- Practice hourly rounding: Patient satisfaction begins with quality patient care. So, Amber suggests management should introduce an hourly rounding practice for your front line staff. Hourly rounding allows nurses to be proactive in their jobs instead of reactive. It also increases patient satisfaction since they feel that the staff is more accessible.
- Implement leadership rounding: Leadership rounding helps management monitor the daily activity of your front line staff and allows your administrators to interact with the patients themselves. This type of rounding can help your management team spot problems early or discover ways to improve patient satisfaction. As an added bonus, leadership rounding also improves employee engagement.
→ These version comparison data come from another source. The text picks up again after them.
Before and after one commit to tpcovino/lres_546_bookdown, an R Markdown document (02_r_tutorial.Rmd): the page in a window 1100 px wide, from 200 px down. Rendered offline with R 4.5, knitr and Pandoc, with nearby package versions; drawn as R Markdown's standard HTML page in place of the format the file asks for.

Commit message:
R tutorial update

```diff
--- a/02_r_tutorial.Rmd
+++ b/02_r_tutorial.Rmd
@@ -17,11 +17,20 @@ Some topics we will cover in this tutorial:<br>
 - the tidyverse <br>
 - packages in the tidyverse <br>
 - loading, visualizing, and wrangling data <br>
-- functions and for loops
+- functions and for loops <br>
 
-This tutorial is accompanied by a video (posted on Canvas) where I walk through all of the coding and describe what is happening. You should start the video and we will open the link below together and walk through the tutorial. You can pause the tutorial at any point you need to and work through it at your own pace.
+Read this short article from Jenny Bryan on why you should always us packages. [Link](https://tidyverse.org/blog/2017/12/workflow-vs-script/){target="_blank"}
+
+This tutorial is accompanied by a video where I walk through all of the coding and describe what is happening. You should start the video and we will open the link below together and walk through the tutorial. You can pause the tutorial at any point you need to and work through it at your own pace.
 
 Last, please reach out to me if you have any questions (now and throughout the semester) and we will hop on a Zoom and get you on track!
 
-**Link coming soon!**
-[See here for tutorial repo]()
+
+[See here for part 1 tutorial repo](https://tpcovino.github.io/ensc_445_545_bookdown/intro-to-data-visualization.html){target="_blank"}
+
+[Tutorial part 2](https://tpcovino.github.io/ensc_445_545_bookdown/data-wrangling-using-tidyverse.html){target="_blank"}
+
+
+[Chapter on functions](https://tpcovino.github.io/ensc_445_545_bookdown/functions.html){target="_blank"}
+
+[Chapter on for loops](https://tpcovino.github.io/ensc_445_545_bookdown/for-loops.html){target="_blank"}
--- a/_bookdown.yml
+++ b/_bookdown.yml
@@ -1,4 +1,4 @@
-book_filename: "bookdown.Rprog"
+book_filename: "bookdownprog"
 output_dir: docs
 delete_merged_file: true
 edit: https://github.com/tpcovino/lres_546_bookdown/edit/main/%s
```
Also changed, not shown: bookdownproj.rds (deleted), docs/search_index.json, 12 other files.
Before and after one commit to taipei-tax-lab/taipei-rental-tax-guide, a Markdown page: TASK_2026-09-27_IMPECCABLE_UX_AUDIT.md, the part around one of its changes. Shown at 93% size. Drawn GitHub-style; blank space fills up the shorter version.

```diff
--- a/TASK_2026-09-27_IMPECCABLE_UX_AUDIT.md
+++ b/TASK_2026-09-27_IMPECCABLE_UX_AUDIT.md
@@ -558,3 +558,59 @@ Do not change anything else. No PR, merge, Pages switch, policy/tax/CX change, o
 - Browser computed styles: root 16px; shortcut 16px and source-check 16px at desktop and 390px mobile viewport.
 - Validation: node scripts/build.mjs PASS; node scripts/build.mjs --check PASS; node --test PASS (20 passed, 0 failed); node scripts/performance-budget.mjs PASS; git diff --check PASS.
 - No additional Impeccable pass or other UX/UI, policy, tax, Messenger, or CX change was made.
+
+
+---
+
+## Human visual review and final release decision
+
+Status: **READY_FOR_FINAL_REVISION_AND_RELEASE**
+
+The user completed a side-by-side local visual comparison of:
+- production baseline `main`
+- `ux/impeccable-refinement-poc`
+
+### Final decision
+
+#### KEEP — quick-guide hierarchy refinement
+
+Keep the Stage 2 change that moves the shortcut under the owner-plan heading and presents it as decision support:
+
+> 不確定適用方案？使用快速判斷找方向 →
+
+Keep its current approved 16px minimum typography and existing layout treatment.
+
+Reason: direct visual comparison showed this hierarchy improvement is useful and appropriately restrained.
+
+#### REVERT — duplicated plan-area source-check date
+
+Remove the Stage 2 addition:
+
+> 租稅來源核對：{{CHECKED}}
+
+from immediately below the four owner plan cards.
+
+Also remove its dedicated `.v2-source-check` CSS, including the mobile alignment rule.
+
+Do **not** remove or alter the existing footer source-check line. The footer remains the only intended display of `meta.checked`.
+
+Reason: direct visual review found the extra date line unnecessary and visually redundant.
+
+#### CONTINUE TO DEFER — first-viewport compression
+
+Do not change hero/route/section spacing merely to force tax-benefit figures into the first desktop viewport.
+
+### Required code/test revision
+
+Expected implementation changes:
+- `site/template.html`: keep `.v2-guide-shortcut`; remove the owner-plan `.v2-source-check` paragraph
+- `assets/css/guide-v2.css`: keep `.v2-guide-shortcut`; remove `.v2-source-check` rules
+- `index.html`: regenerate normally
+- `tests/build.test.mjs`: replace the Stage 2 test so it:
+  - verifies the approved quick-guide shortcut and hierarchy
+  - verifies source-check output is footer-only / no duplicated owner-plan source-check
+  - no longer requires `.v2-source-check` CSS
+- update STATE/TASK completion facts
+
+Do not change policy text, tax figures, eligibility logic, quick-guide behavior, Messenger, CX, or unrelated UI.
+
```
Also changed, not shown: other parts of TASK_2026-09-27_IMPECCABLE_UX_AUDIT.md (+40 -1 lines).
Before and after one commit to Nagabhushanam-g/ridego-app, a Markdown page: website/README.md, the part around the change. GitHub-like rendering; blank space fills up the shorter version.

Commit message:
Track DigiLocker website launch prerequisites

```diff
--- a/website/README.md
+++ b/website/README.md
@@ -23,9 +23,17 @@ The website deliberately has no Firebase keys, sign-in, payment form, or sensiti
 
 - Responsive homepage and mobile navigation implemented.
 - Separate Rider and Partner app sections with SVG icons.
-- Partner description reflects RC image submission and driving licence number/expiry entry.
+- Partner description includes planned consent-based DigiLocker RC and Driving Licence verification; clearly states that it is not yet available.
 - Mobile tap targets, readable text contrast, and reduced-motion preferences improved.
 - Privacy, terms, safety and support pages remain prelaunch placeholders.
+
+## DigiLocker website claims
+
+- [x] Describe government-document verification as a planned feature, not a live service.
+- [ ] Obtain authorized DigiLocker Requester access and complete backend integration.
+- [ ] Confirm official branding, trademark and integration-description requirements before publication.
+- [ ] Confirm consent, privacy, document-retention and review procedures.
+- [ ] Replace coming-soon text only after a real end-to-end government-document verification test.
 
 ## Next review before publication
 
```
- Train your staff: Your staff will need to understand the purpose of the HCAPHS survey. It was designed to publicly measure patients’ perspective on their hospital experience. Amber believes management should reassure their staff that this survey was not intended to compare individual units or nurses, but the hospital overall. You should identify and communicate with your staff the survey’s strengths and weaknesses.
For example, the HCAPHS measures:
- how well nurses and doctors communicate with patients
- how responsive hospital staff are to patients’ needs
- whether key information is provided at discharge
- how well patients understood the type of care they would need after leaving the hospital.
The survey does not take into account:
- a patient’s understanding of the hospital bill
- the comfort of waiting areas
- the timeliness of appointments
- the quality of food
- Educate and prep patients on the survey: Likewise, Amber recommends hospital staff should educate their patients on the survey throughout the patient’s stay. If the patient understands why they are being asked about their hospital stay, they are more likely to respond. Likewise, if you remind them about it over the length of their stay, they will remember it better when asked about it days or weeks later. Your front line staff should focus on letting the patient know that both positive and negative feedback are welcome. Many times, people who are satisfied with their care do not feel the need to respond to the survey.
- Remember, it’s not personal: At the end of the day, Amber notes it’s important to remind your staff that you can’t make everyone happy. Some of your patients will have a negative experience for reasons that are out of your staff’s control. In spite of this challenge, your nurses should continually strive to provide quality care to all patients.
Increasing the quality of patient care and satisfaction while raising your HCAHPs scores aren’t mutually exclusive goals. In fact, they can go hand-in-hand. With these 5 strategies you can increase your HCAHPS score and improve patient care. Learn more about the HCAHPS survey here.